Bankole Johnson, a professor in the psychiatry and pharmacology departments of the University of Texas Health Science Center in San Antonio, conducted the study, which is reported in the August issue of Alcoholism: Clinical and Experimental Research.
The participants were 150 people aged 21-65 (107 men and 43 women) who were diagnosed with alcohol dependence. Heavy alcohol consumption is considered more than 14 standard drinks per week for men and more than seven per week for women.
Upon enrolling in the study, the women said they drank at least 21 standard drinks per week; the men reported consuming at least 35 standard drinks weekly.
A standard alcoholic drink contains approximately 12 grams of alcohol, which is equivalent to 12 fluid ounces of beer, 5 fluid ounces of wine, 3.5 fluid ounces of fortified wine (e.g., sherry or port), or 1.5 fluid ounces of liquor.
In the study participants were given either a placebo or received Topamax in doses rising from 25 milligrams to 300 milligrams per day for 12 weeks. Participants reported their drinking and alcohol cravings. Blood tests were done every three weeks to flag heavy drinking.
"Topamax was significantly more effective than placebo with regard to all self-reported drinking and craving," writes Johnson. The blood tests backed up the participants' reports, showing decreasing levels of a chemical that indicates heavy drinking.
The drug was "safe and well tolerated in alcohol-dependent individuals," writes Johnson. He says side effects occurred more frequently in the Topamax group and include mild to moderate dizziness, tingling skin, impaired memory or concentration, weight loss, and slowed psychomotor skills.
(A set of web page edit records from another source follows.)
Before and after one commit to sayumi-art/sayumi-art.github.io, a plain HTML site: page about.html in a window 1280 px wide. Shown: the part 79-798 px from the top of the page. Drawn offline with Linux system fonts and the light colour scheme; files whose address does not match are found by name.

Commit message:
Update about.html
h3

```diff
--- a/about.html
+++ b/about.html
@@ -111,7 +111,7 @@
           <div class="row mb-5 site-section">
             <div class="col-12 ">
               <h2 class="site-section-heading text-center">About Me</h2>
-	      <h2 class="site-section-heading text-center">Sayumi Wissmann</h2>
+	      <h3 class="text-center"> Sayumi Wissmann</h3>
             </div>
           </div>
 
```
Few Other Medications
Currently, only two alcoholism drugs are available in the U.S., but recently the FDA has approved more, which are expected to be available later this year.
Topamax takes a different approach from those treatments. It targets several key sites in the brain to decrease the release of dopamine -- the "feel-good" brain chemical linked to alcohol's rewarding effects, including cravings.
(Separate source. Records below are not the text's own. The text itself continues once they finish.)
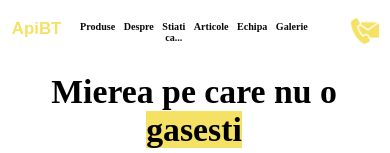
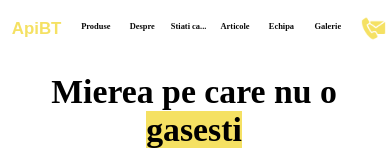
Before and after one commit to ApiBT/official, a plain HTML site: page index.html in a window 390 px wide. Shown: the top 153 px of the page. Drawn offline with nearby package versions, Linux system fonts and the light colour scheme; a web font is replaced by a local one.

Commit message:
Update style.css

```diff
--- a/style.css
+++ b/style.css
@@ -771,7 +771,7 @@ mark {
     .top > .categorys {
         top: 1.5vh;
         position: relative;
-        left: 30%;
+        left: 20%;
         display: flex;
         float: left;
         height: 100%;
@@ -779,13 +779,12 @@ mark {
 
     .top > .categorys > .selection {
         text-align: center;
-        margin-right: 1vh;
         color: #090909;
         font-family: "Eczar", serif;
-        font-size: 1.2vh;
+        font-size: 1vh;
         font-weight: 600;
         font-style: normal;
-        width: auto;
+        width: 5.5vh;
         height: 64%;
     }
 
@@ -794,11 +793,10 @@ mark {
     }
 
     .top > img {
-        position: relative;
-        left: 75%;
-        top: 1vh;
-        width: 30px;
-        height: 30px;
+        margin-left: 3vh;
+        margin-top: 1vh;
+        width: 25px;
+        height: 25px;
     }
 
     .f-image {
```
One of the study's main findings was that Topamax works on people who are in the midst of their problems with alcohol.
"Most alcoholics seek help while they are still drinking and wish to quit, not when they are abstinent," says Johnson in a news release. "[Topamax] can serve to deliver treatment when it is needed most -- at the point of crisis when the patient is still drinking and looking for help to quit."
A larger study of Topamax is underway, writes Johnson.